Three weeks later, seven men including two suspected ringleaders of the train bombings blew themselves up in a suburban apartment after police closed in on them. The explosives were the same as were used in the March 11 attack.
They may have taken with them the main evidence of who was behind the attack, which the magistrate who investigated the bombings said was inspired by, but not directed by, al Qaeda.
THREE MAIN CONVICTS
The court laid most of the charges at the feet of the three men sentenced to thousands of years in prison.
Jamal Zougam was found guilty of belonging to a jihadist terrorist cell and convicted of terrorist murder. He was seen by three witnesses on the trains that blew up.
Fellow Moroccan Othman el Gnaoui was convicted of the same charges and found guilty of helping to get explosives to a house near Madrid where the bombs were prepared.

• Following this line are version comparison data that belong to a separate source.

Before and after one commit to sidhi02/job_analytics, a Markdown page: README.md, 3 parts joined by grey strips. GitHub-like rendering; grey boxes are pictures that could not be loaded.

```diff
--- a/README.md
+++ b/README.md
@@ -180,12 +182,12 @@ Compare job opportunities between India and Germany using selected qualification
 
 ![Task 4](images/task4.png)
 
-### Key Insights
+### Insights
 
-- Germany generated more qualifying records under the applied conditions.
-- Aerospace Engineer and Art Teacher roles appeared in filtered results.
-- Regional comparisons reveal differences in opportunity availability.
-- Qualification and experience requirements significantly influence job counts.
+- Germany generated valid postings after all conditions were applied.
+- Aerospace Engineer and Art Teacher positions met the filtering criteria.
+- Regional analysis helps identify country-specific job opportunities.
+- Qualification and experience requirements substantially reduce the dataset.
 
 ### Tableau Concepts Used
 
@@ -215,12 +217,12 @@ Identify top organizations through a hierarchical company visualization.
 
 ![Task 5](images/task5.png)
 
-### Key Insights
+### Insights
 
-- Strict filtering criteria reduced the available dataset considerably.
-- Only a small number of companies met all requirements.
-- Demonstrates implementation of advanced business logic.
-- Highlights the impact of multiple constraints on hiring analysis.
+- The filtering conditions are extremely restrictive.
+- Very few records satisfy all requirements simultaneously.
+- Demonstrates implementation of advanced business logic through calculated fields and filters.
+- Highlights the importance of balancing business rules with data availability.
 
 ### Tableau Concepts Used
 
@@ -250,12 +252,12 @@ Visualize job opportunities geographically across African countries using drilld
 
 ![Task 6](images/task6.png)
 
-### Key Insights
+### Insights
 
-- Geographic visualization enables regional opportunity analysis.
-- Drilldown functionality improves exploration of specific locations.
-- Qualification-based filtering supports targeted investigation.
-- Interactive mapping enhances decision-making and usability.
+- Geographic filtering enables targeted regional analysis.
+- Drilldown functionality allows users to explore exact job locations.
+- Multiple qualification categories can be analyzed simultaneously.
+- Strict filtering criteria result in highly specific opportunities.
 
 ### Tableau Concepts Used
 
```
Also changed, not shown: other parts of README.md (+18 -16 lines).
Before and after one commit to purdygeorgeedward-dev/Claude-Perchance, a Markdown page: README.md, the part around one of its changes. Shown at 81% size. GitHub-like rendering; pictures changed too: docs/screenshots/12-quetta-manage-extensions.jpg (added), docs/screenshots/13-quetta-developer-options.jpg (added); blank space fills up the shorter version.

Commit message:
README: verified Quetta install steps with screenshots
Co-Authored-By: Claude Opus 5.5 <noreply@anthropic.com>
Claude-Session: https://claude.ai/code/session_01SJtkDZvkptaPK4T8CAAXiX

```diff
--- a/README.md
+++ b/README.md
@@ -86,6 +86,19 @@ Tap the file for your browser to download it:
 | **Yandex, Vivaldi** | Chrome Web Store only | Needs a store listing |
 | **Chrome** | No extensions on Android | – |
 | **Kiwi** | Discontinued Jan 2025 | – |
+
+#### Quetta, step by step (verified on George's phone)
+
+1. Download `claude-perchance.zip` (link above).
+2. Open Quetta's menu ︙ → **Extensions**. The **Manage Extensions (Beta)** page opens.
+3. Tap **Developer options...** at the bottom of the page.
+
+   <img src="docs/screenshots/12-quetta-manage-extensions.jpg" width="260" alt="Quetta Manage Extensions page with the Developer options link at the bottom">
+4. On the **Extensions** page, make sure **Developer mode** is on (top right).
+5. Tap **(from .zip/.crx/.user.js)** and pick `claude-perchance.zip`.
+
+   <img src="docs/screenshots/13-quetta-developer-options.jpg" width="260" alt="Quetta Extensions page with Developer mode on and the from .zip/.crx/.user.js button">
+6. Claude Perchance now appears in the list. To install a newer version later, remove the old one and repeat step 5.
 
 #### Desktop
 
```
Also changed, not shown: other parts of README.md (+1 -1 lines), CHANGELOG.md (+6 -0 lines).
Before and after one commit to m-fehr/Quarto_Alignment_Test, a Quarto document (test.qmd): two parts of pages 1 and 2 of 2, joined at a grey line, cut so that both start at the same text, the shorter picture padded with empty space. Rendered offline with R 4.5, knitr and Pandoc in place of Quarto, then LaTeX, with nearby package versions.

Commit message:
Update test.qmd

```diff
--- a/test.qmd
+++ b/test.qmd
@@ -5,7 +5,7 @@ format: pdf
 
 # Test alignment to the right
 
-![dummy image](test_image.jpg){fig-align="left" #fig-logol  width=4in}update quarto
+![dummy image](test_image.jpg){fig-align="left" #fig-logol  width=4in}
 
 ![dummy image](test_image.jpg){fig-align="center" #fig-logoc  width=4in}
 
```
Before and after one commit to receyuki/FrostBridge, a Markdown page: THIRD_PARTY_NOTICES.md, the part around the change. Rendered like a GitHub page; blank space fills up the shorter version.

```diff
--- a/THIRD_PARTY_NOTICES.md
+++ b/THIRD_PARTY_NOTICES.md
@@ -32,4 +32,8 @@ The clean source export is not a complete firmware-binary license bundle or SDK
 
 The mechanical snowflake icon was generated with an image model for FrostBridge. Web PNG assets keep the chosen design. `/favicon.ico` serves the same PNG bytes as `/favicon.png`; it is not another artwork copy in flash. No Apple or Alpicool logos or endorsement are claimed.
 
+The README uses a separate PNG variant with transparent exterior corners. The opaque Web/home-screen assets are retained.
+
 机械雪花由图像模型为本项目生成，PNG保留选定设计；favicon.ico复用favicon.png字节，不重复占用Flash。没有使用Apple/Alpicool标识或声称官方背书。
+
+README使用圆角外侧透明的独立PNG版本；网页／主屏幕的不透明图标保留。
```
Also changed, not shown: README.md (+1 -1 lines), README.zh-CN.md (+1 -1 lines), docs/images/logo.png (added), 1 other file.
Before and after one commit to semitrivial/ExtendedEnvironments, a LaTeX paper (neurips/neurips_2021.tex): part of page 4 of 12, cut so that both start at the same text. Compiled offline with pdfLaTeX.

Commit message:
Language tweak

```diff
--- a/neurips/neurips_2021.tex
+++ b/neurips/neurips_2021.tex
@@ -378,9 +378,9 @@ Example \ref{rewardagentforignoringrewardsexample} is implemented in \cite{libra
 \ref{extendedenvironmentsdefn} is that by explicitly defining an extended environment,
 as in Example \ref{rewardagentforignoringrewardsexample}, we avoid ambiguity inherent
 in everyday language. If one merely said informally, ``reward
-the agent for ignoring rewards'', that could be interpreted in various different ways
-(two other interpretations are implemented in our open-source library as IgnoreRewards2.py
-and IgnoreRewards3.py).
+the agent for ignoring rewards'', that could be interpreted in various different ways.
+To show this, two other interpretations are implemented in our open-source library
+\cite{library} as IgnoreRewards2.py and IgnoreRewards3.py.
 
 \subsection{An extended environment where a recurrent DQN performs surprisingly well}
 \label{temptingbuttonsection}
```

Spaniard Jose Emilio Suarez Trashorras was found guilty of providing the explosives in the knowledge they could be used for a terrorist attack.
At the sentences were handed out, the three men sat silently behind bullet-proof glass staring at the judge or the floor.
As he summed up the trial, Judge Gomez Bermudez again said there was no proof Basque separatist rebels ETA had anything to do with the train bombs, despite some media and victims' support groups still insisting there must be some link to them.
The conservative government in power in March 2004 at first pinned the attack on ETA but as more evidence piled up to show it was the work of an Islamist cell, Spain turned against its leaders and voted them out of power three days later.
(Additional reporting by Anna Valderrama, Teresa Larraz, Ben Harding and Raquel Castillo)